I don’t normally need a personal invitation to join in on all that life has to offer, but this time I didn’t really get around to deciding until Dena came up on me on Easter and asked me if I wanted to go.

Apathy sometimes keeps us from doing something that might bring great blessing. Do I need a getaway? Probably not that badly. Nothing’s going wrong in my life. Not really.

But she asked, and I said yes.

Then, during my week I started thinking about it and found that I was quite looking forward to Friday afternoon when we’d drive up north. A whole weekend without responsibility with some really lovely women who go to my church, where someone else cooks great food, where the whole point is to connect on a deeper level with each other, and in a log cabin.

I didn’t know I needed the break until I took it. A break from the hecticness, from bring connected to everyone online all the time, from being task-oriented and productive.

Instead we talked and laughed and took a walk to hold bunnies (BUNNIES! My mom can attest to my deep love for them) and played the world’s longest game of Uno. We laughed some more and settled down to share passages of scripture that are meaningful to us. Inevitably, our stories came out piecemeal, and each challenge and joy shared was met with empathy.

We’re more connected than we know.

There’s more to say about it, but I think even if I keep saying more I won’t fully encompass the connections that were made, the fun that was had, and the Spirit that was felt.

Plus, I’m looking forward to sleeping in my own bed again. Don’t get me wrong, I’d sleep on that thin mattress again for such a wholly fulfilling weekend, but my pillow is calling.

Head colds and validation

There are tissues all over my floor. I have made it in the trash receptacle once. I told my dad last night that I’ve sneezed so many times my head feels like a Magic Eight ball that got stuck between responses because you shook it too hard looking for answers.

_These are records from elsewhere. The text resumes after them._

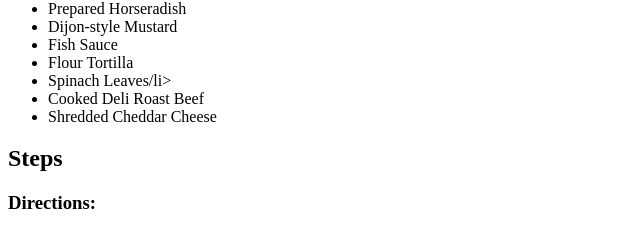
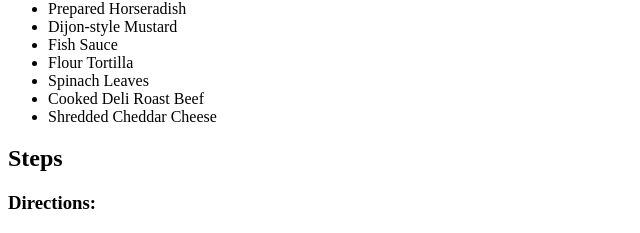
Before and after one commit to JNguy3/odin-recipes, a plain HTML site: page recipes/roast_beef_roll_up.html in a window 1280 px wide. Shown: the part 878-1111 px from the top of the page, 0-640 px from the left. Drawn offline with Linux system fonts and the light colour scheme.

Commit message:
fix typo

```diff
--- a/recipes/roast_beef_roll_up.html
+++ b/recipes/roast_beef_roll_up.html
@@ -21,7 +21,7 @@
             <li>Dijon-style Mustard</li>
             <li>Fish Sauce</li>
             <li>Flour Tortilla</li>
-            <li>Spinach Leaves/li>
+            <li>Spinach Leaves</li>
             <li>Cooked Deli Roast Beef</li>
             <li>Shredded Cheddar Cheese</li>
         </ul>
```
Also changed, not shown: 1 other file.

He was sympathetic to my pain but also wanted to know how I knew what a Magic Eight ball was. “That’s from my era.”

“I think my Barbies had one. Like the seventies Barbie.” I can’t remember her name now and inexplicably feel guilty for that.

I’m really not feeling that bad anymore. There’s just a lot of gunk in my head. I’ve been sneezing. It’s a cold. So many things could be worse.

I’m spacey when I get head colds. I think this is common. Like, I’ve been meaning to make pancakes for about an hour now and getting distracted. I can’t remember where I put my phone, either.

The phone is important because I was texting one of my friends who is still back at school. And now I can’t respond. It was a good conversation; it’s a good friendship. Like my friend who told me that I had a mouse in my glove compartment, this friend is one who makes me better.

We’re both trying to work through what it means to grow up and how we deal with feelings and thoughts and insecurities and all that. There’s no manual for this. But we both know it’s not meant to be done in isolation.

I texted her this morning and asked how her week was. I really wanted to know. I don’t bump into her on the sidewalk or at the library anymore, so it’s important to be intentional about asking.

I also really wanted her to validate a feeling. And really didn’t want to own up to it.

You know the type, where you feel like you shouldn’t feel the way you do because it’s selfish or ungrateful or discontent or inappropriate for the situation. But you still feel that way and need someone to remind you that you’re human and have to work through feelings instead of shoving them  into your closet to fester.

Some days, I don’t deal with it and shove it into the closet. But it always finds its way out for another encounter another day. So it’s best to just own up. Because the only antidote to feeling like you shouldn’t feel the way you feel is empathy.

So I told her. And she said, “That’s normal. You’re human.” And I nodded to myself, and we talked about it some more.

You’d think I’d be able to remind myself of that. Some days, I can. Some days, I need someone else to remind me.

If I needed her to, she’d validate this cold. But I can give this all the validation it needs. Somehow, I feel pancakes will help with this.

And where did I put my phone?